The European Experience
It was well after midnight and as the local church bells rang out the time, huge wet snowflakes—brightly illuminated by the corner street light—were gently falling in a silent and windless night as I stood in the centuries old town of Niederkleen, facing the old German WWII infantry sergeant. He was standing in front of a small stone cottage just across the street from an ancient stone archway with AD 1542 carved in the center of the arch.
I had met the old German soldier in the local pub that night after a long flight from New York. The young army captain who was my Executive Officer had picked me up at the Frankfurt Airport and taken me to his house in the town for a home-cooked meal, followed by a beer at the local pub. However, he had excused himself several hours earlier from the pub as it appeared I was not going to make my hotel room anytime soon.
The old local Germans—which included several WWII vets—after learning my grandparents were born in Möhringen—a small village outside Stuttgart—coupled with the fact that my father had fought the Germans near Verdun in WWI, kept buying me rounds of beer as they practiced their pidgin English and I my kindergarten German on each other. They were really interested in the fact that I lived in Oklahoma but was born and raised in Chicago. They wanted to know all about the Oklahoma cowboys, buffalos and oil wells—and of course they also wanted to know everything about the Chicago gangsters.
One by one the old timers faded and left the local pub for home. That left me with a lone German veteran, who—all night long—had been crumpling up his German paper Deutsche Marks and leaving them on the table.
Finally—concerned he would lose his money wadding it up that way—I reached into my pocket and took out my silver half-dollar money clip.
Judy had given the money clip with the silver half dollar dated 1936 to me for my birthday a year earlier—the date 1936 being the year of my birth. As I looked at the money clip one last time, I reached past the old veteran, picked up his crumpled German paper money and smoothing it out, folded it and placed it in the money clip.
He looked surprised as I handed him the clip and in my best German told him it was a gift from one soldier to another. He broke out in a huge grin as I saw tears forming in his eyes as he looked at the money clip and mumbling something I could not understand, then placed the clip with his neatly folded money in his pocket.
Then as though he had been jolted by an electric shock, he stood up and asked me to come home with him saying his wife would make us something to eat. He grabbed my arm and we walked from the beer hall down the street toward his house as he kept saying how much he appreciated the gift and how his wife would be happy to get out of bed and make us some breakfast.
Here I was, my first day in Germany—well after midnight— wearing the uniform of a U.S. Army Officer and walking down a cobblestone street while huge wet, white snowflakes were silently falling.
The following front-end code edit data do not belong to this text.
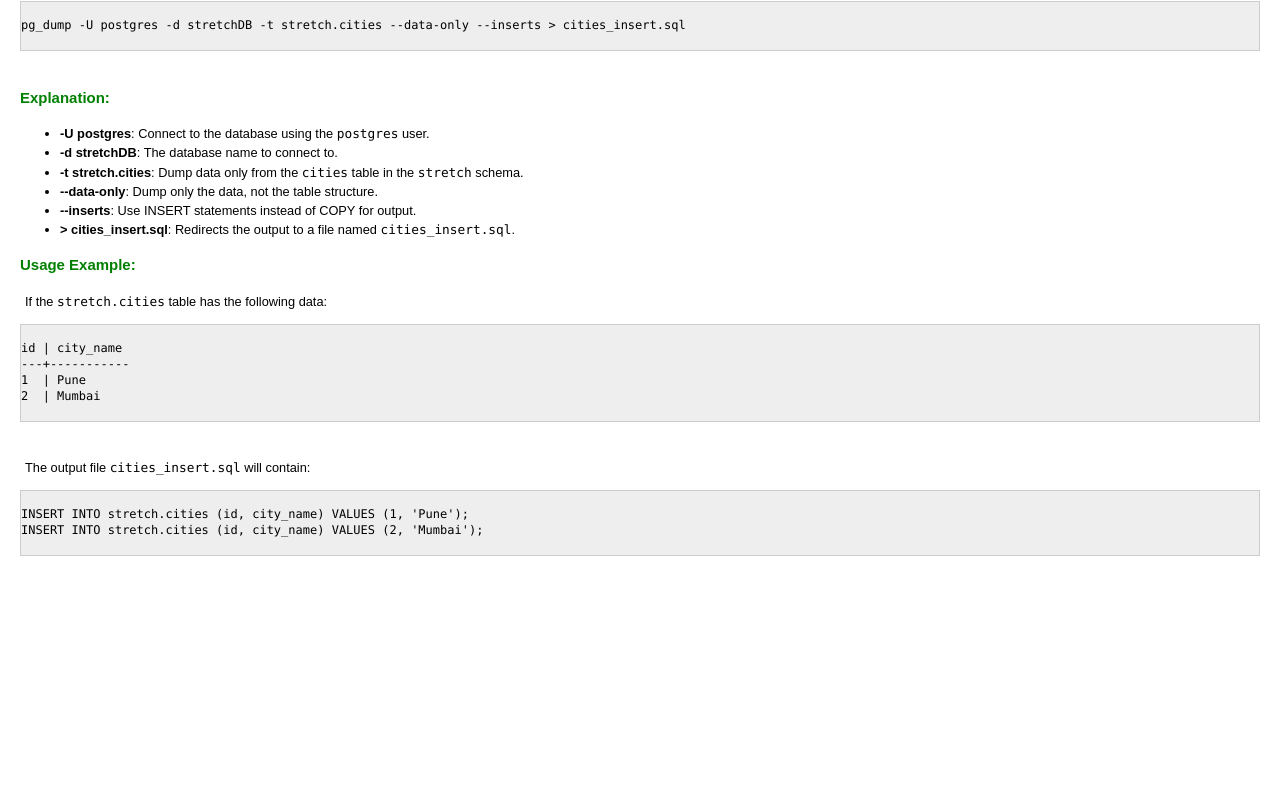
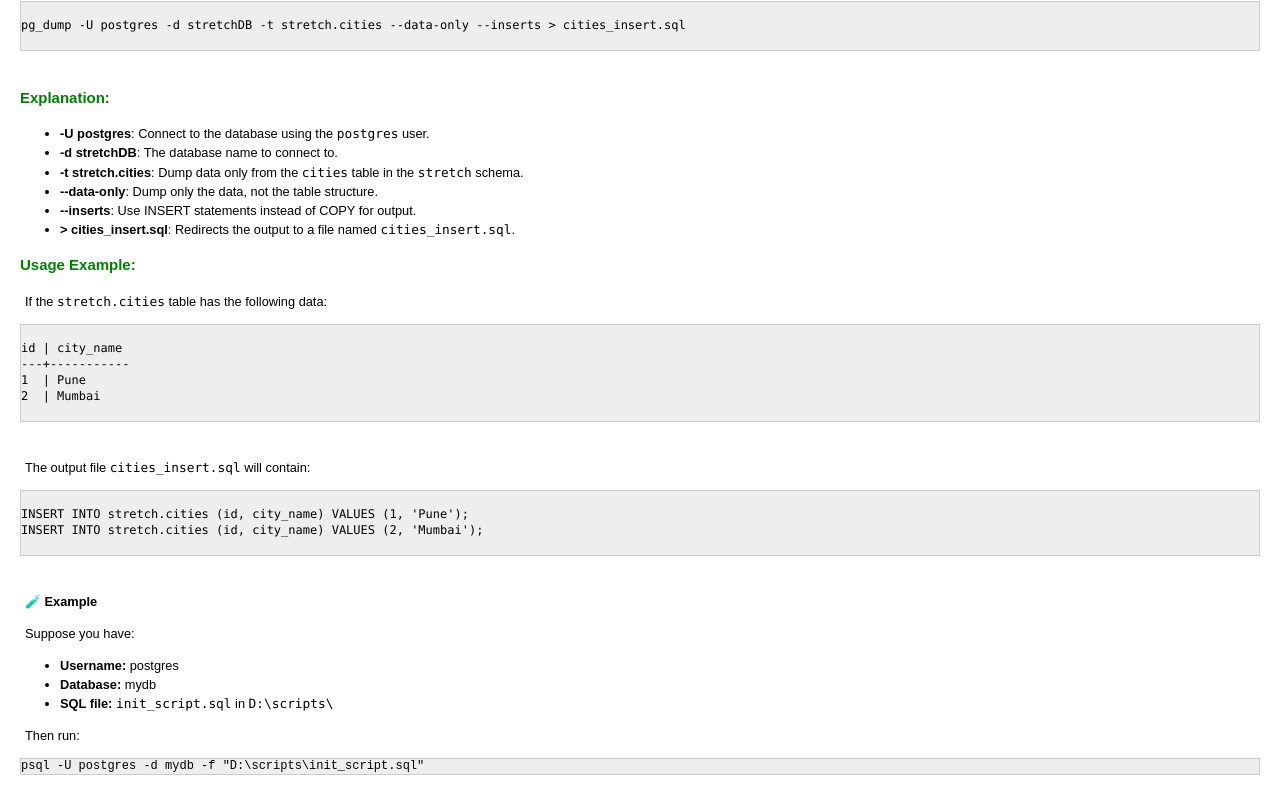
Before and after one commit to mayureshcicd/education, a plain HTML site: page Q2-Some-Imp-sql.html in a window 1280 px wide. Shown: the part 745-1556 px from the top of the page. Before the commit the page ends 1337 px from the top, so only its background shows below. Drawn offline with Linux system fonts and the light colour scheme.

Commit message:
added info

```diff
--- a/Q2-Some-Imp-sql.html
+++ b/Q2-Some-Imp-sql.html
@@ -69,7 +69,24 @@ id | city_name
 INSERT INTO stretch.cities (id, city_name) VALUES (1, 'Pune');
 INSERT INTO stretch.cities (id, city_name) VALUES (2, 'Mumbai');
     </code></pre>
+
+
+        <p class="emoji">🧪 <strong>Example</strong></p>
+
+        <p>Suppose you have:</p>
+        <ul>
+            <li><strong>Username:</strong> postgres</li>
+            <li><strong>Database:</strong> mydb</li>
+            <li><strong>SQL file:</strong> <code>init_script.sql</code> in <code>D:\scripts\</code></li>
+        </ul>
+
+        <p>Then run:</p>
+        <pre>psql -U postgres -d mydb -f "D:\scripts\init_script.sql"</pre>
+
+
 </div>
+
+
 </div>
 </body>
 </html>
```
Against the corner street lights it seemed like a scene straight out of Norman Rockwell. Suddenly, the old man stopped in front of a small stone cottage and said this is where he lived.
The house was pitch black—it was evident his wife was asleep. Again, he insisted I come in and have breakfast with him.
I quickly reminded him that his wife would be madder than hell if we woke her after midnight to make breakfast only to find a stranger—an American officer in her home. He mumbled something I could not understand and again thanked me again for the gift. Then—without warning, he snapped his heels together, raised his extended right arm and in the still of that deathly silent night shouted “Sieg Heil.”
The next morning at breakfast at the young Captain’s home several blocks from my hotel room in the town, I related the evening’s events to the Captain and his wife.
Upon finishing the story, his wife—a British citizen—asked me what my reaction was when the old German saluted me with the outlawed German greeting of “Sieg Heil.” I looked at her, smiled and said:
“I did what any old soldier would have done for that old veteran; I snapped my heels together raised my right arm and replied, ‘Sieg Heil’.”
“What does ‘Sieg Heil’ mean?” she asked.
“It has several meanings, but it basically means Hail Victory,” I replied.
“What did the old man do or say then?” she asked.
“He came straight towards me, gave me a huge bear hug and then he turned away—before I could see him crying—as he stumbled up the stairs and into his house,” I replied.
I then went on to explain to them what that moment felt like. To this day you cannot imagine the feelings I had at that moment—feelings I still have today as I write this more than four decades later.
What a strange feeling I felt standing there in the utter silence of the night—not hearing a living sound. Not a cricket, not a bird, not the wind. A silence I had never heard before even in the dark of night in the Ashau Valley of Vietnam. There I was standing in that unearthly silence—in uniform—with huge snowflakes gently floating down around me framed against the backdrop of the street lights.
Standing there in front of a stone arch with AD 1542 carved in it. Several thousand miles from home in a small German town built over four centuries earlier—saluting a fellow combat soldier who harbored no animosity towards his former enemy. As I walked down the cobblestone street towards the hotel, I could not help but wonder what the next few years would bring.
All-in-all the family and I spent five years in Germany and the stories of our experiences are numerous—and hopefully interesting, so I thought I would tell some of them more-or-less in chronological order.